As one of the newest joint replacement surgeons to join Duke’s growing adult reconstruction group, Sean P. Ryan, MD, offers a full range of nonoperative treatment options as well as several medically optimized surgical approaches to give each patient the best outcome possible.
In this Q&A, Ryan talks about his award-winning fellowship research while at Mayo Clinic, tailored approach to hip and knee replacements, and current work on postoperative fracture risk and knee flexion that may impact patient outcomes.
What research have you published recently in hip arthroplasty?
Ryan: Patients are often referred to bariatric surgery to lose weight prior to a total hip replacement, but in a retrospective study I led while in fellowship at the Mayo Clinic, our team found that patient outcomes are actually worse after bariatric surgery. Ultimately, we believe patients should be encouraged to engage in self-directed weight loss for medical optimization prior to a joint replacement surgery. The paper recently won the Hip Society's Frank Stinchfield Award, a prize given to a resident or fellow in training for a significant contribution concerning hip pathology.
What is the focus of your new practice at Duke?
Ryan: At Duke University Hospital and Duke Health Center Arringdon, I primarily work with patients with hip and knee pain who need total hip and total knee replacements, but I see a wide spectrum of patients presenting with everything from chronic knee pain and mild arthritis to complex arthritis, to those who have failed initial conservative treatment options. I also manage patients who previously had an arthroplasty elsewhere and are unsatisfied, considering revision, or those needing major revision procedures who are referred by other surgeons.
What specialty expertise do you offer in adult reconstruction for hip and knee replacements?
Ryan: At Duke as well as nationally, the most common surgical approach for hip replacement is a posterior approach. In addition to that approach, I also offer lateral, and direct anterior approaches, depending on the patient’s medical history and risk factors. The direct anterior approach for primary total hip replacement is a muscle-sparing approach which, for select patients, may result in a faster recovery with a smaller incision, and patients are seeking this out. For knee replacement surgery, I utilize a variety of techniques for primary and revision surgeries, including robotic or computer-assisted techniques, when appropriate.
What else are you working on to advance the field of joint replacement?

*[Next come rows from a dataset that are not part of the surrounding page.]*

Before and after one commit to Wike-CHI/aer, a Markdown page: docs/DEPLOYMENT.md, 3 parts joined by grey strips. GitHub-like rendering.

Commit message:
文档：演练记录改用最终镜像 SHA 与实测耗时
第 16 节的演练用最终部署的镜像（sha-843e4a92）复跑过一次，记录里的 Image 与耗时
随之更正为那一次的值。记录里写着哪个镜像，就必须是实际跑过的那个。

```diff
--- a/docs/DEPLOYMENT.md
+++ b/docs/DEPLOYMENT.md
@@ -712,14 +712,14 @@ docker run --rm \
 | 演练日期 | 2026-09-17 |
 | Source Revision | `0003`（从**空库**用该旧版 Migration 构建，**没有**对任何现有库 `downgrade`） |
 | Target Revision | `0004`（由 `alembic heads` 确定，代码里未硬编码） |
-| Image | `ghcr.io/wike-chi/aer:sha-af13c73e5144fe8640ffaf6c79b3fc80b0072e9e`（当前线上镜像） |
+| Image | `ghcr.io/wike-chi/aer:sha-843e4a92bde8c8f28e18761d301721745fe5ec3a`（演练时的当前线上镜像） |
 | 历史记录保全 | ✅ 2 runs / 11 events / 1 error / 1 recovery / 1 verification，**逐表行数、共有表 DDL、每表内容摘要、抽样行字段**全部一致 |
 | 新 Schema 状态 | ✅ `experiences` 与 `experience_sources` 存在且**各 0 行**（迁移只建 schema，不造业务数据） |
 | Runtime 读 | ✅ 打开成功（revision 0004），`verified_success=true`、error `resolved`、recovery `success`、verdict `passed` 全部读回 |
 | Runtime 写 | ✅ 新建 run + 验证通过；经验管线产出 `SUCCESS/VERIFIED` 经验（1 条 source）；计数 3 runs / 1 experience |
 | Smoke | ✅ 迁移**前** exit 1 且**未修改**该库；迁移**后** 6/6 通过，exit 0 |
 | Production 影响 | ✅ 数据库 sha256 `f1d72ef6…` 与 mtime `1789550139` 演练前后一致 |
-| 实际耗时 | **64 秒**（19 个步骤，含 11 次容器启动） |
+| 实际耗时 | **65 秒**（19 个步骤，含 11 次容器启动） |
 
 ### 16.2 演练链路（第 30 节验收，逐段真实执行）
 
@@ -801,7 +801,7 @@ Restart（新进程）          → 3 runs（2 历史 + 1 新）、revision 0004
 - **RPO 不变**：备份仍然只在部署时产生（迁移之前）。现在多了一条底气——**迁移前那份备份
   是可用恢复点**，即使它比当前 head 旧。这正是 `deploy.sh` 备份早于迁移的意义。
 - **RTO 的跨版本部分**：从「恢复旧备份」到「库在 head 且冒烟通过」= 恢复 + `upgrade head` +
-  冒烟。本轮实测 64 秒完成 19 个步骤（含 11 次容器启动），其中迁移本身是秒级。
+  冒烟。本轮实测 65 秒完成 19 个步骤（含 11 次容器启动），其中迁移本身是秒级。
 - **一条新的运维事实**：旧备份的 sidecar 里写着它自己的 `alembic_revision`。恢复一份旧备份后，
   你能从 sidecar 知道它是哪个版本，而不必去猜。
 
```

Ryan: I'm on the American Academy of Orthopaedic Surgeon (AAOS)’s American Joint Replacement Registry (AJRR) publications committee, and we're investigating fracture risk perioperatively based on implant design utilizing this powerful registry with millions of patients. With so many different implant designs and surgical approaches, there are likely varying risks for fracture based on bone quality, medical comorbidities, and surgical approach. For hip and knee replacements, it's all about trying to minimize complications and trying to maximize patient benefit from the surgery.
One of my other areas of focus is on knee flexion instability, which is a significant contributor to patients who remain dissatisfied after a total knee replacement. I’m working to create more objective diagnostic criteria for flexion instability, as well as developing indications for revision surgery in those patients.
When is the best time to refer a patient with hip or knee pain?
Ryan: If a provider is unsure of the workup required or wants to explore appropriate nonoperative treatment options for their patients, I always recommend placing the referral sooner rather than later. I’m happy to discuss what their treatment course will likely be and put them on a path towards pain improvement with nonoperative measures to start prior to surgery.